Many foreigners are concerned with China estate taxes when they inherit estates in China.
As a matter of Law, China has not formally enacted estate tax laws despite rumor about it for many years. I personally don’t foresee this enactment any time soon. After all, without this law, Chinese rich people are already fleeing this country for various reasons. An estate tax law will definitely accelerate this flight and seriously undermine China national interests.
That said, when you inherit any estate in China, you are basically free from any taxation on the estate you are going to take back home.
However, in the case of inheritance of real estate such as land and houses in China, there are other tax issues to be taken into account, and a good tax planning may save you substantial money esp when the inheritance involves multiple heirs and real properties.
For this tax planning, we don’t just focus on the process of inheritance itself, but consider the future sale of the inherited properties at the same time.
A client of mine is to inherit five properties in Shanghai left by his late father with another two heirs being his mother and sibling.
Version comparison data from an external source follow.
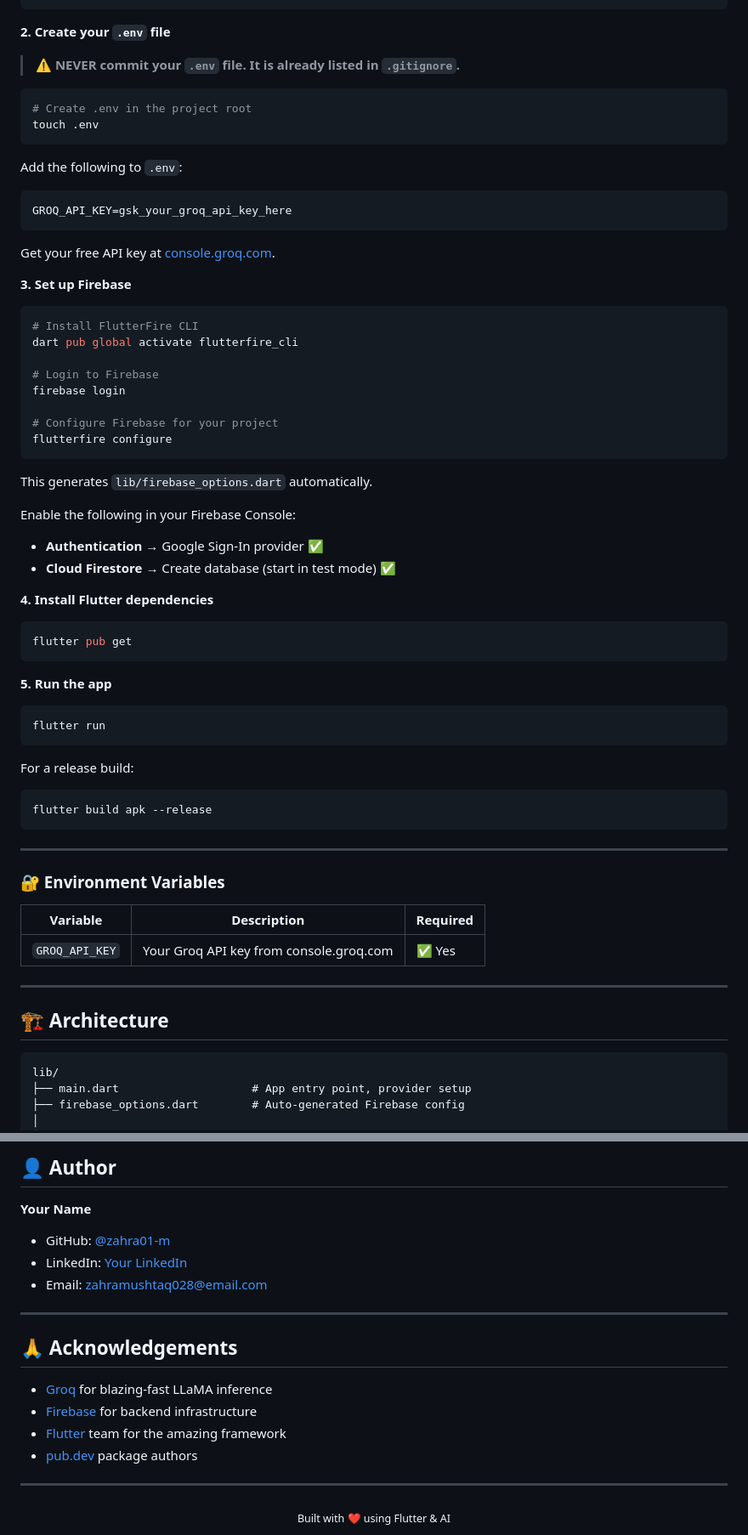
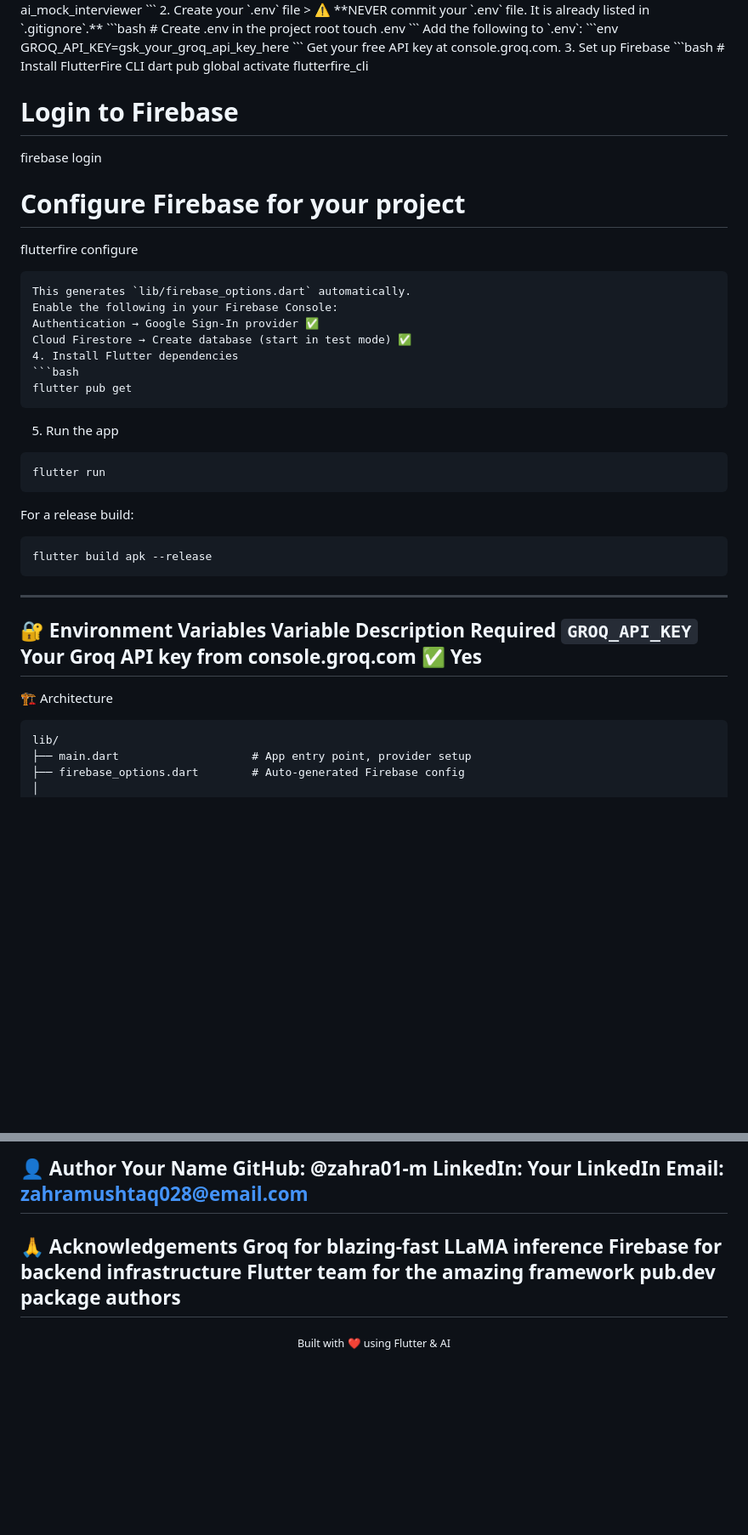
Before and after one commit to zahra01-m/ai-mock-interviewer, a Markdown page: README.md, 2 parts joined by grey strips. Shown at 85% size. Rendered like a GitHub page; blank space fills up the shorter version.

````diff
--- a/README.md
+++ b/README.md
@@ -96,26 +78,18 @@ Make sure you have the following installed:
 git clone https://github.com/yourusername/ai_mock_interviewer.git
 cd ai_mock_interviewer
 ```
-
-**2. Create your `.env` file**
-
+2. Create your `.env` file
 > ⚠️ **NEVER commit your `.env` file. It is already listed in `.gitignore`.**
-
 ```bash
 # Create .env in the project root
 touch .env
 ```
-
 Add the following to `.env`:
-
 ```env
 GROQ_API_KEY=gsk_your_groq_api_key_here
 ```
-
-Get your free API key at [console.groq.com](https://console.groq.com).
-
-**3. Set up Firebase**
-
+Get your free API key at console.groq.com.
+3. Set up Firebase
 ```bash
 # Install FlutterFire CLI
 dart pub global activate flutterfire_cli
@@ -126,43 +100,28 @@ firebase login
 # Configure Firebase for your project
 flutterfire configure
 ```
-
 This generates `lib/firebase_options.dart` automatically.
-
 Enable the following in your Firebase Console:
-- **Authentication** → Google Sign-In provider ✅
-- **Cloud Firestore** → Create database (start in test mode) ✅
-
-**4. Install Flutter dependencies**
-
+Authentication → Google Sign-In provider ✅
+Cloud Firestore → Create database (start in test mode) ✅
+4. Install Flutter dependencies
 ```bash
 flutter pub get
 ```
-
-**5. Run the app**
-
+5. Run the app
 ```bash
 flutter run
 ```
-
 For a release build:
-
 ```bash
 flutter build apk --release
 ```
-
 ---
-
-### 🔐 Environment Variables
-
-| Variable | Description | Required |
-|----------|-------------|----------|
-| `GROQ_API_KEY` | Your Groq API key from console.groq.com | ✅ Yes |
-
+🔐 Environment Variables
+Variable	Description	Required
+`GROQ_API_KEY`	Your Groq API key from console.groq.com	✅ Yes
 ---
-
-## 🏗️ Architecture
-
+🏗️ Architecture
 ```
 lib/
 ├── main.dart                    # App entry point, provider setup
@@ -291,23 +229,16 @@ This project is licensed under the **MIT License** — see the [LICENSE](LICENSE
 ---
-
-## 👤 Author
-
-**Your Name**
-- GitHub: [@zahra01-m](https://github.com/zahra01-m)
-- LinkedIn: [Your LinkedIn](https://linkedin.com/in/zahra_mushtaq)
-- Email: zahramushtaq028@email.com
-
+👤 Author
+Your Name
+GitHub: @zahra01-m
+LinkedIn: Your LinkedIn
+Email: zahramushtaq028@email.com
 ---
-
-## 🙏 Acknowledgements
-
-- [Groq](https://groq.com) for blazing-fast LLaMA inference
-- [Firebase](https://firebase.google.com) for backend infrastructure
-- [Flutter](https://flutter.dev) team for the amazing framework
-- [pub.dev](https://pub.dev) package authors
-
+🙏 Acknowledgements
+Groq for blazing-fast LLaMA inference
+Firebase for backend infrastructure
+Flutter team for the amazing framework
+pub.dev package authors
 ---
-
 <div align="center">
   <sub>Built with ❤️ using Flutter & AI</sub>
 </div>
````
Also changed, not shown: other parts of README.md (+87 -126 lines).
There was a valid will made by the deceased father bequeathing his estate to all these three heirs with each heir entitled to a portion of the estate. The heirs are in no dispute. Before consulting with any professionals, they just proceeded with the inheritance in accordance with the will, with the help of a local friend in Shanghai. It has proven to be a bumpy road in regard of the inheritance because they are asked to prepare documents which are found in conflict at the end. With a leaden heart, the client found me via this blog. Upon learning the situation, I immediately realized that there is a good room for tax planning that can save a lot of money for the client family.
Here are some tax implications which shall also consider China marriage laws. Sorry for not coming too clear about the full picture because, after all, this is something I will rely on to make a few bucks.
(1) Taxes in the course of inheritance by heirs:
Indeed, there are basically no taxes at all. The heirs receiving title in the estate properties don’t have to pay the deed tax that is usually charged upon any type of title transfer. In Shanghai, this deed tax is exempted from payment. Exemption of deed tax may not be available in other parts of China.
As this is an inheritance, not a normal sale, there is no business tax, nor income tax to be paid.
However, if the estate receiver is not an heir of next of kin but some non-blood-related acquaintance, then taxes will be different.
(2) Taxes when the inherited properties are to be sold
Sooner or later, the heirs receiving the estate may sell the properties. It is not always beneficial to hold properties in a foreign country. Indeed, majority of my clients of inheritance wish to sell the real estate in China because most people are seeing no big potential for value hike in China property market in the future.
If not properly planned and structured, the heirs may end up paying millions of RMB more individual income tax.
In regard of individual income tax, there are a few rules most relevant. For example, China tax authority has prescribed that property owners who obtain their properties by way of gift, inheritance from their immediate next of kin shall be subject to 20% of income tax rate based on the price of the property at the time of sale minus items of costs and expenses allowed to be deducted from the sale price. This is a big deal given that most properties in China has doubled or tripled or even quadrupled in value over the last decade.
However there are other rules to counter or avoid that big tax burden so long as the ownership of the properties are structured in a smart way before sale.
There will be also business taxes to be considered.
China Marriage law is also involved when the properties left by the deceased belong to the community property of the couple, which means only half of the property will be counted as estate of the deceased.
There is another technique that can be employed to phase out heavy taxes in China.